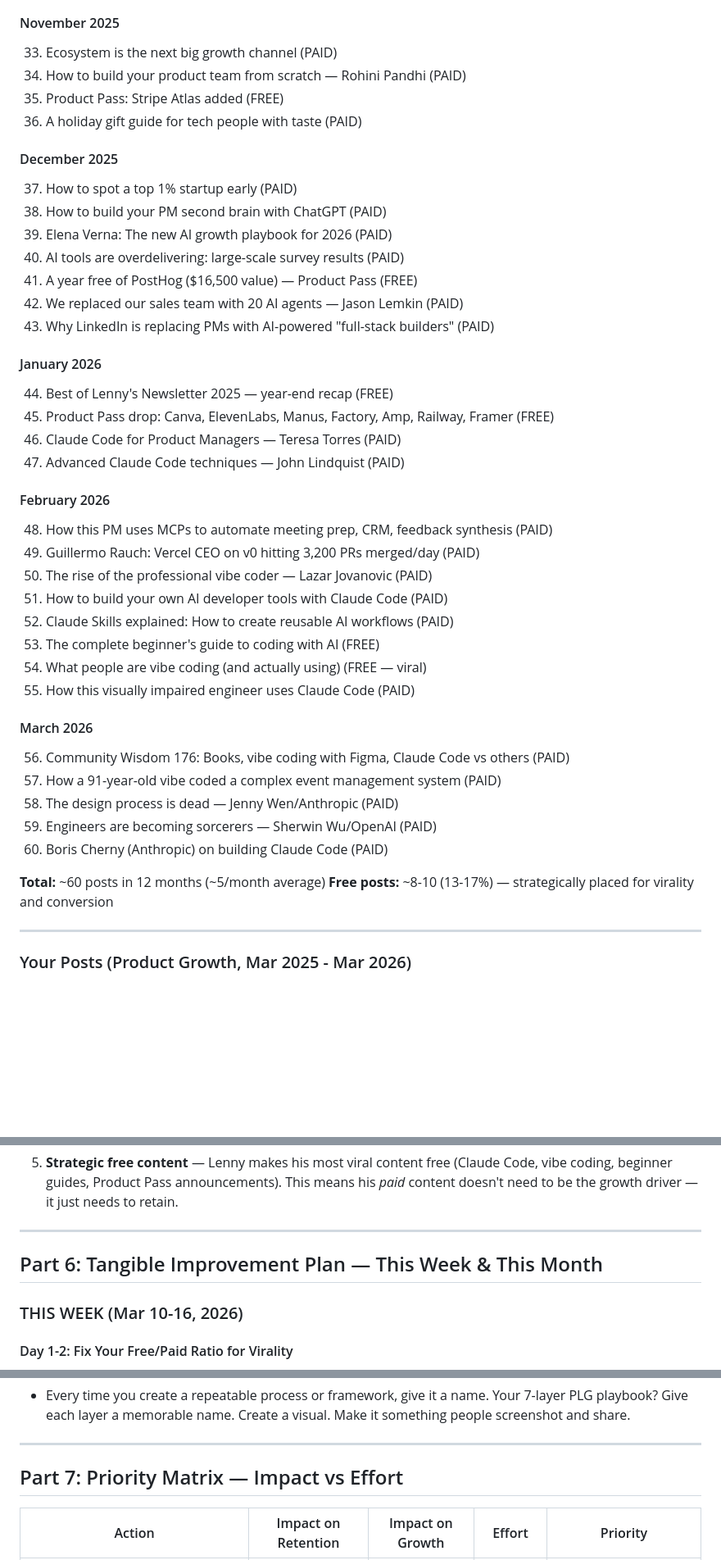
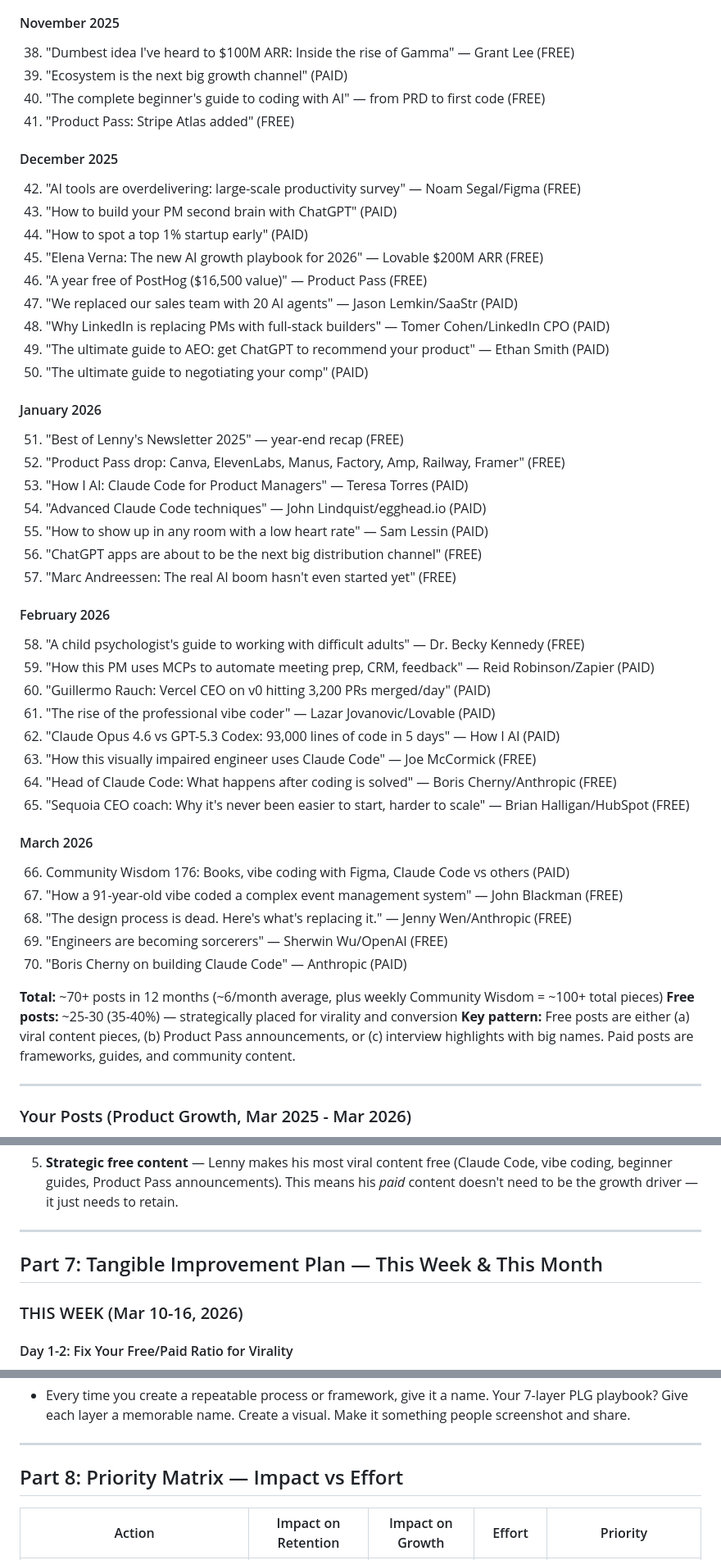
Before and after one commit to productgrowthppp-ship-it/firstproj, a Markdown page: lenny-strategy-analysis.md, 3 parts joined by grey strips. Shown at 82% size. Rendered like a GitHub page; blank space fills up the shorter version.

```diff
--- a/lenny-strategy-analysis.md
+++ b/lenny-strategy-analysis.md
@@ -148,44 +163,50 @@ If you acquire 400 new paid subs/month at $15/mo:
 
 #### November 2025
-33. Ecosystem is the next big growth channel (PAID)
-34. How to build your product team from scratch — Rohini Pandhi (PAID)
-35. Product Pass: Stripe Atlas added (FREE)
-36. A holiday gift guide for tech people with taste (PAID)
+38. "Dumbest idea I've heard to $100M ARR: Inside the rise of Gamma" — Grant Lee (FREE)
+39. "Ecosystem is the next big growth channel" (PAID)
+40. "The complete beginner's guide to coding with AI" — from PRD to first code (FREE)
+41. "Product Pass: Stripe Atlas added" (FREE)
 
 #### December 2025
-37. How to spot a top 1% startup early (PAID)
-38. How to build your PM second brain with ChatGPT (PAID)
-39. Elena Verna: The new AI growth playbook for 2026 (PAID)
-40. AI tools are overdelivering: large-scale survey results (PAID)
-41. A year free of PostHog ($16,500 value) — Product Pass (FREE)
-42. We replaced our sales team with 20 AI agents — Jason Lemkin (PAID)
-43. Why LinkedIn is replacing PMs with AI-powered "full-stack builders" (PAID)
+42. "AI tools are overdelivering: large-scale productivity survey" — Noam Segal/Figma (FREE)
+43. "How to build your PM second brain with ChatGPT" (PAID)
+44. "How to spot a top 1% startup early" (PAID)
+45. "Elena Verna: The new AI growth playbook for 2026" — Lovable $200M ARR (FREE)
+46. "A year free of PostHog ($16,500 value)" — Product Pass (FREE)
+47. "We replaced our sales team with 20 AI agents" — Jason Lemkin/SaaStr (PAID)
+48. "Why LinkedIn is replacing PMs with full-stack builders" — Tomer Cohen/LinkedIn CPO (PAID)
+49. "The ultimate guide to AEO: get ChatGPT to recommend your product" — Ethan Smith (PAID)
+50. "The ultimate guide to negotiating your comp" (PAID)
 
 #### January 2026
-44. Best of Lenny's Newsletter 2025 — year-end recap (FREE)
-45. Product Pass drop: Canva, ElevenLabs, Manus, Factory, Amp, Railway, Framer (FREE)
-46. Claude Code for Product Managers — Teresa Torres (PAID)
-47. Advanced Claude Code techniques — John Lindquist (PAID)
+51. "Best of Lenny's Newsletter 2025" — year-end recap (FREE)
+52. "Product Pass drop: Canva, ElevenLabs, Manus, Factory, Amp, Railway, Framer" (FREE)
+53. "How I AI: Claude Code for Product Managers" — Teresa Torres (PAID)
+54. "Advanced Claude Code techniques" — John Lindquist/egghead.io (PAID)
+55. "How to show up in any room with a low heart rate" — Sam Lessin (PAID)
+56. "ChatGPT apps are about to be the next big distribution channel" (FREE)
+57. "Marc Andreessen: The real AI boom hasn't even started yet" (FREE)
 
 #### February 2026
-48. How this PM uses MCPs to automate meeting prep, CRM, feedback synthesis (PAID)
-49. Guillermo Rauch: Vercel CEO on v0 hitting 3,200 PRs merged/day (PAID)
-50. The rise of the professional vibe coder — Lazar Jovanovic (PAID)
-51. How to build your own AI developer tools with Claude Code (PAID)
-52. Claude Skills explained: How to create reusable AI workflows (PAID)
-53. The complete beginner's guide to coding with AI (FREE)
-54. What people are vibe coding (and actually using) (FREE — viral)
-55. How this visually impaired engineer uses Claude Code (PAID)
+58. "A child psychologist's guide to working with difficult adults" — Dr. Becky Kennedy (FREE)
+59. "How this PM uses MCPs to automate meeting prep, CRM, feedback" — Reid Robinson/Zapier (PAID)
+60. "Guillermo Rauch: Vercel CEO on v0 hitting 3,200 PRs merged/day" (PAID)
+61. "The rise of the professional vibe coder" — Lazar Jovanovic/Lovable (PAID)
+62. "Claude Opus 4.6 vs GPT-5.3 Codex: 93,000 lines of code in 5 days" — How I AI (PAID)
+63. "How this visually impaired engineer uses Claude Code" — Joe McCormick (FREE)
+64. "Head of Claude Code: What happens after coding is solved" — Boris Cherny/Anthropic (FREE)
+65. "Sequoia CEO coach: Why it's never been easier to start, harder to scale" — Brian Halligan/HubSpot (FREE)
 
 #### March 2026
-56. Community Wisdom 176: Books, vibe coding with Figma, Claude Code vs others (PAID)
-57. How a 91-year-old vibe coded a complex event management system (PAID)
-58. The design process is dead — Jenny Wen/Anthropic (PAID)
-59. Engineers are becoming sorcerers — Sherwin Wu/OpenAI (PAID)
-60. Boris Cherny (Anthropic) on building Claude Code (PAID)
+66. Community Wisdom 176: Books, vibe coding with Figma, Claude Code vs others (PAID)
+67. "How a 91-year-old vibe coded a complex event management system" — John Blackman (FREE)
+68. "The design process is dead. Here's what's replacing it." — Jenny Wen/Anthropic (FREE)
+69. "Engineers are becoming sorcerers" — Sherwin Wu/OpenAI (FREE)
+70. "Boris Cherny on building Claude Code" — Anthropic (PAID)
 
-**Total:** ~60 posts in 12 months (~5/month average)
-**Free posts:** ~8-10 (13-17%) — strategically placed for virality and conversion
+**Total:** ~70+ posts in 12 months (~6/month average, plus weekly Community Wisdom = ~100+ total pieces)
+**Free posts:** ~25-30 (35-40%) — strategically placed for virality and conversion
+**Key pattern:** Free posts are either (a) viral content pieces, (b) Product Pass announcements, or (c) interview highlights with big names. Paid posts are frameworks, guides, and community content.
 
 ---
 
@@ -386,7 +443,7 @@ Looking at your retention curve vs. Lenny's, the biggest drop-off happens in mon
 
 ---
 
-## Part 6: Tangible Improvement Plan — This Week & This Month
+## Part 7: Tangible Improvement Plan — This Week & This Month
 
 ### THIS WEEK (Mar 10-16, 2026)
 
@@ -460,7 +517,7 @@ Looking at your retention curve vs. Lenny's, the biggest drop-off happens in mon
 
 ---
 
-## Part 7: Priority Matrix — Impact vs Effort
+## Part 8: Priority Matrix — Impact vs Effort
 
 | Action | Impact on Retention | Impact on Growth | Effort | Priority |
 |--------|-------------------|-----------------|--------|----------|
```
Also changed, not shown: other parts of lenny-strategy-analysis.md (+83 -32 lines).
■ ■ ■
Which lines of the data contain the string "early"? Copy each of them.

-37. How to spot a top 1% startup early (PAID)
+44. "How to spot a top 1% startup early" (PAID)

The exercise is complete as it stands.